A counterargument that the Biden administration is likely to make to Macron is that Europe stands to gain from large-scale investments in alternative energy. In reply to a question from NBC News, John Kirby, the White House’s National Security Council spokesman, said Wednesday that “a clean energy transition is a rising tide that truly does lift all boats, and that’s how we view it.”
Another point of disagreement with Macron involves a submarine deal last year that Biden has conceded was “clumsy” in its execution. France felt blindsided by the U.S. sale of nuclear-powered submarines to Australia. In doing so, the Biden administration elbowed out France, which had thought it would make the sale.
The state dinner may be the Biden administration’s way of apologizing for an unforced error of such magnitude, Fried said.
“That was diplomatic malpractice,” he said. “We owed the French one after that.”
State dinners often reflect the personal tastes and political needs of the first family. The tradition of honoring a visiting head of state began when President Ulysses S. Grant hosted King Kalākaua of Hawaii in 1874.
At the last state dinner in 2019 at which then-Australian Prime Minister Scott Morrison was the guest of honor, Donald Trump’s invited guests included Lou Dobbs and Maria Bartiromo of Fox News, the conservative network important to Trump’s rise.
Trump also hosted Macron for a state dinner in 2018, though his tenure was marked by a dismissive approach toward European allies he saw as exploiting U.S. trade practices.

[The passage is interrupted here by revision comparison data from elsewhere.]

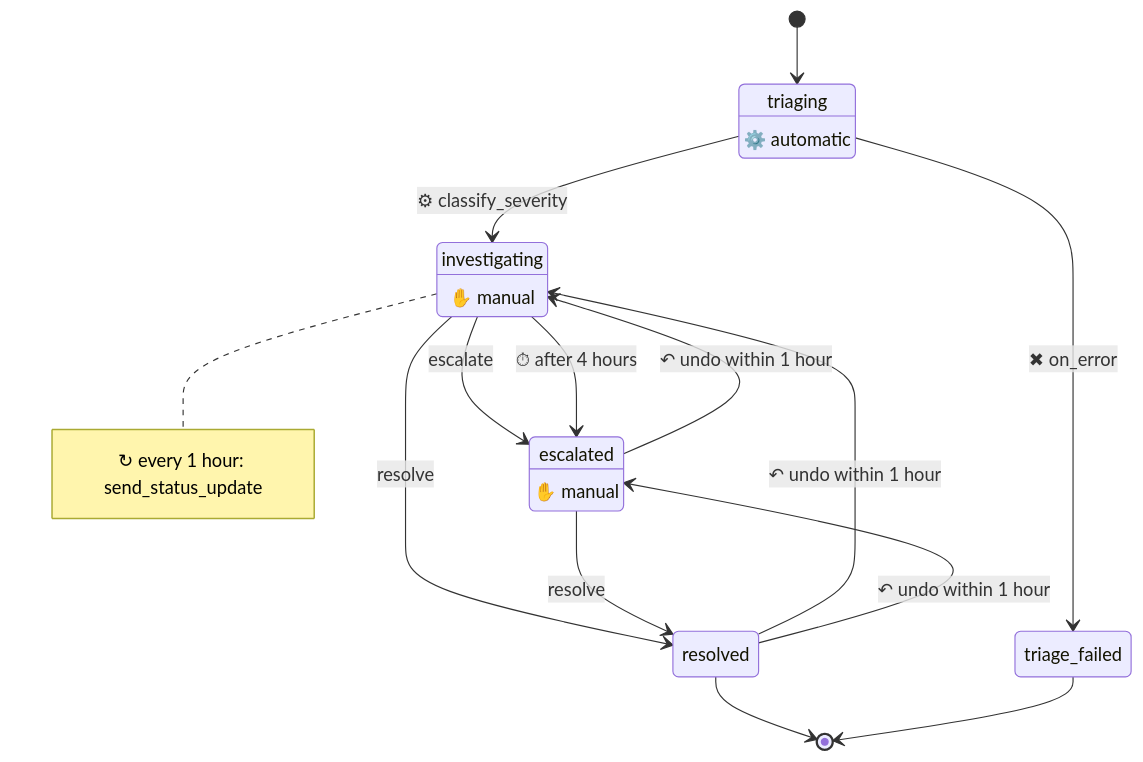
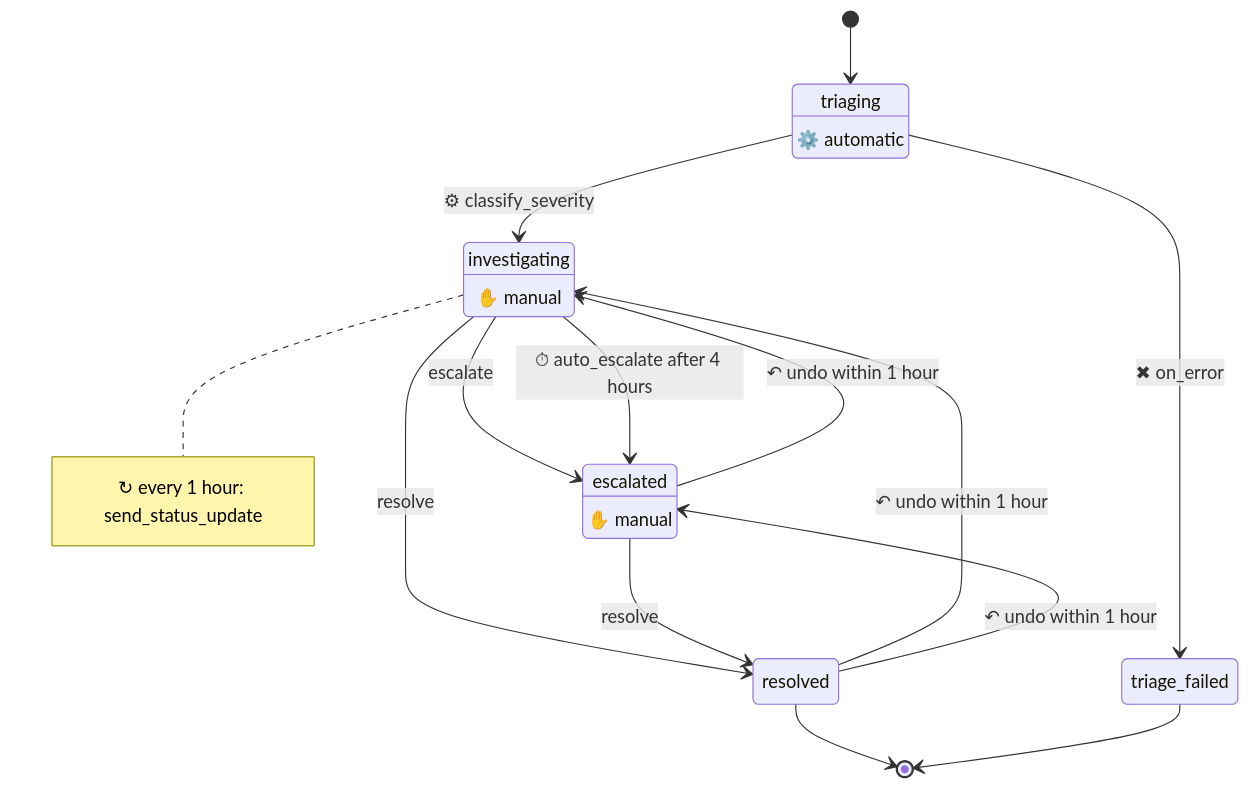
The second of 4 diagrams in documentation/topics/diagrams.md (team-alembic/ash_workflow), drawn with Mermaid before and after one commit. The commit also changed other lines of this file and 3 other files, not shown here.

First line of the commit message:
feat: name the timeout on Mermaid timeout edges

````diff
--- a/documentation/topics/diagrams.md
+++ b/documentation/topics/diagrams.md
@@ -156,26 +156,26 @@
 ```mermaid
 stateDiagram-v2
     state "triaging" as step_triaging
     step_triaging : ⚙️ automatic
     state "investigating" as step_investigating
     step_investigating : ✋ manual
     state "escalated" as step_escalated
     step_escalated : ✋ manual
     state "resolved" as step_resolved
     state "triage_failed" as step_triage_failed
     [*] --> step_triaging
     step_triaging --> step_investigating: ⚙ classify_severity
     step_triaging --> step_triage_failed: ✖ on_error
     step_investigating --> step_escalated: escalate
     step_investigating --> step_resolved: resolve
-    step_investigating --> step_escalated: ⏱ after 4 hours
+    step_investigating --> step_escalated: ⏱ auto_escalate after 4 hours
     step_escalated --> step_resolved: resolve
     step_escalated --> step_investigating: ↶ undo within 1 hour
     step_resolved --> step_investigating: ↶ undo within 1 hour
     step_resolved --> step_escalated: ↶ undo within 1 hour
     note right of step_investigating
         ↻ every 1 hour: send_status_update
     end note
     step_resolved --> [*]
     step_triage_failed --> [*]
 ```
````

Biden hopes to send a different message — reassuring Macron that whatever the squabbles of the moment, France is an enduring partner.
“There have been chapters — some quite recently — where we didn’t necessarily treat our allies with dignity and respect,” Gifford said. “This dinner will focus very much on the historical relationship between the French and the U.S., but also the future.”